In a contest for existence, those without passion usually lose to those with passionate fervor for their cause. The Muslims are able to generate such passions. Christians have been able to do so. One wonders what passions the Atheist Humanists will be able to generate, and if those will be enough to defend what used to be called Western Civilization.
Subject: Your partition of humanity
"And all this is small potatoes in the global war, which is a three-way war for humanity: Islam, Christianity, and Atheist Humanism. One, and only one, of those will prevail."
Where do China and India fall in this division? I don't believe that either Christianity or Islam have much of a hold in those countries. Their religious traditions are Hinduism and Buddhism, neither of which seem to be as aggressive as Christianity or Islam when it comes to converting the nonbeliever. Perhaps you consider China and India to be mostly under the sway of Atheist Humanism? Any possibility that Athiest Humanism with Eastern religious underpinnings is significantly different (and more effective) than Atheist Humanism with Judeo-Christian underpinnings?
And your point is well made. I do appear to be overly Western-centric. And yet.
It may be that Buddhism will prevail. We know that the Muslims had great success in India, but something did stop the spread of Islam to all of India. China is, officially, Atheist Humanist (Marxist) but that doesn't entirely prevail throughout the country. I am not sufficiently acquainted with the situation there to have an opinion. I do note that the government seems afraid of missionaries.
Sikhs have an aggressive and passionate attachment to their religious views, and have even won some converts in the west, but not very many. How long the Sikh regions could hold out against a world aflame with chiliastic zeal I don't know.
But I think the main theater of events will be in the West.
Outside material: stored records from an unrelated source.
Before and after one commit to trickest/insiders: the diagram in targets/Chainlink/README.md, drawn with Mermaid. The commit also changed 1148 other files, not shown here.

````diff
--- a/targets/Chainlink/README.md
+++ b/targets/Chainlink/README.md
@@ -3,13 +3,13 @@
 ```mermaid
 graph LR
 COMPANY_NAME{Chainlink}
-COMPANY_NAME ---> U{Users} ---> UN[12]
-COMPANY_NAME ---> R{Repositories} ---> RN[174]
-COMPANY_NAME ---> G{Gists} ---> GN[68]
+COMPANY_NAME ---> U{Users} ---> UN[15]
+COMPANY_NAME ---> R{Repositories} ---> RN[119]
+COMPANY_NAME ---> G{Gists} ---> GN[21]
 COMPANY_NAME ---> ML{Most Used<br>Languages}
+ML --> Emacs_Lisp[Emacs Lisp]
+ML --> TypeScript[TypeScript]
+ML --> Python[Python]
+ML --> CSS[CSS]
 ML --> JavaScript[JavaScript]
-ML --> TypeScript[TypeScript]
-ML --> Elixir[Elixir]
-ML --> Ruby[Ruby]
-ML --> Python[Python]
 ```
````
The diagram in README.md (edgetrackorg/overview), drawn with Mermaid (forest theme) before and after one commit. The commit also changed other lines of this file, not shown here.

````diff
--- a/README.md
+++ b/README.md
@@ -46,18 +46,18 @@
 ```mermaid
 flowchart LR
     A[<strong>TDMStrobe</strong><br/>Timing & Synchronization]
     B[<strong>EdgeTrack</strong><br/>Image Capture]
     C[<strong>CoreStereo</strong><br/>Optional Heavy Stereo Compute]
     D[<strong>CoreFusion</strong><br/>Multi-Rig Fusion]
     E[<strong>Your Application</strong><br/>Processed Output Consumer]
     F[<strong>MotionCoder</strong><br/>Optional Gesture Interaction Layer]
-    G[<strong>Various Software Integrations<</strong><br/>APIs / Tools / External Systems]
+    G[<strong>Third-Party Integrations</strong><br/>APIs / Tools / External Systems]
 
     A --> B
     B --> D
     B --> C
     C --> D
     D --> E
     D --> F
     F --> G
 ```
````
If Islam takes Europe, which no longer seems impossible, and remains immune to the Western weapons of cultural mass destruction, who will prevail against them? Hindu adherents are ardent, and we know they can fight: the Gurkha regiments are Hindu in religion; but it does seem to me that Atheist Humanism is making great strides among the educated and powerful in India. Perhaps someone with more knowledge than I have will comment.
But I do believe the main theater of events is in the West, and in the West we have Christian, Muslim, and Atheist Humanist as the real protagonists; and the Atheist Humanists do not seem willing to die for their faith although they will kill to impose it if the costs are not too high.
September 1, 2006
I note that La Affaire Plame ends in a whimper. I told you so. I doubt that all those who built an enormous structure of anti-Administration accusations on it will apologize or even learn anything. So it goes. But with sanity returning, I ask again: wasn't it a logical question to ask, after Wilson went public with his story of his trip to Niger, why in the world the Company would send a liberal retired ambassador over there to drink mint tea at public expense? Who recommended him? Ah. Well.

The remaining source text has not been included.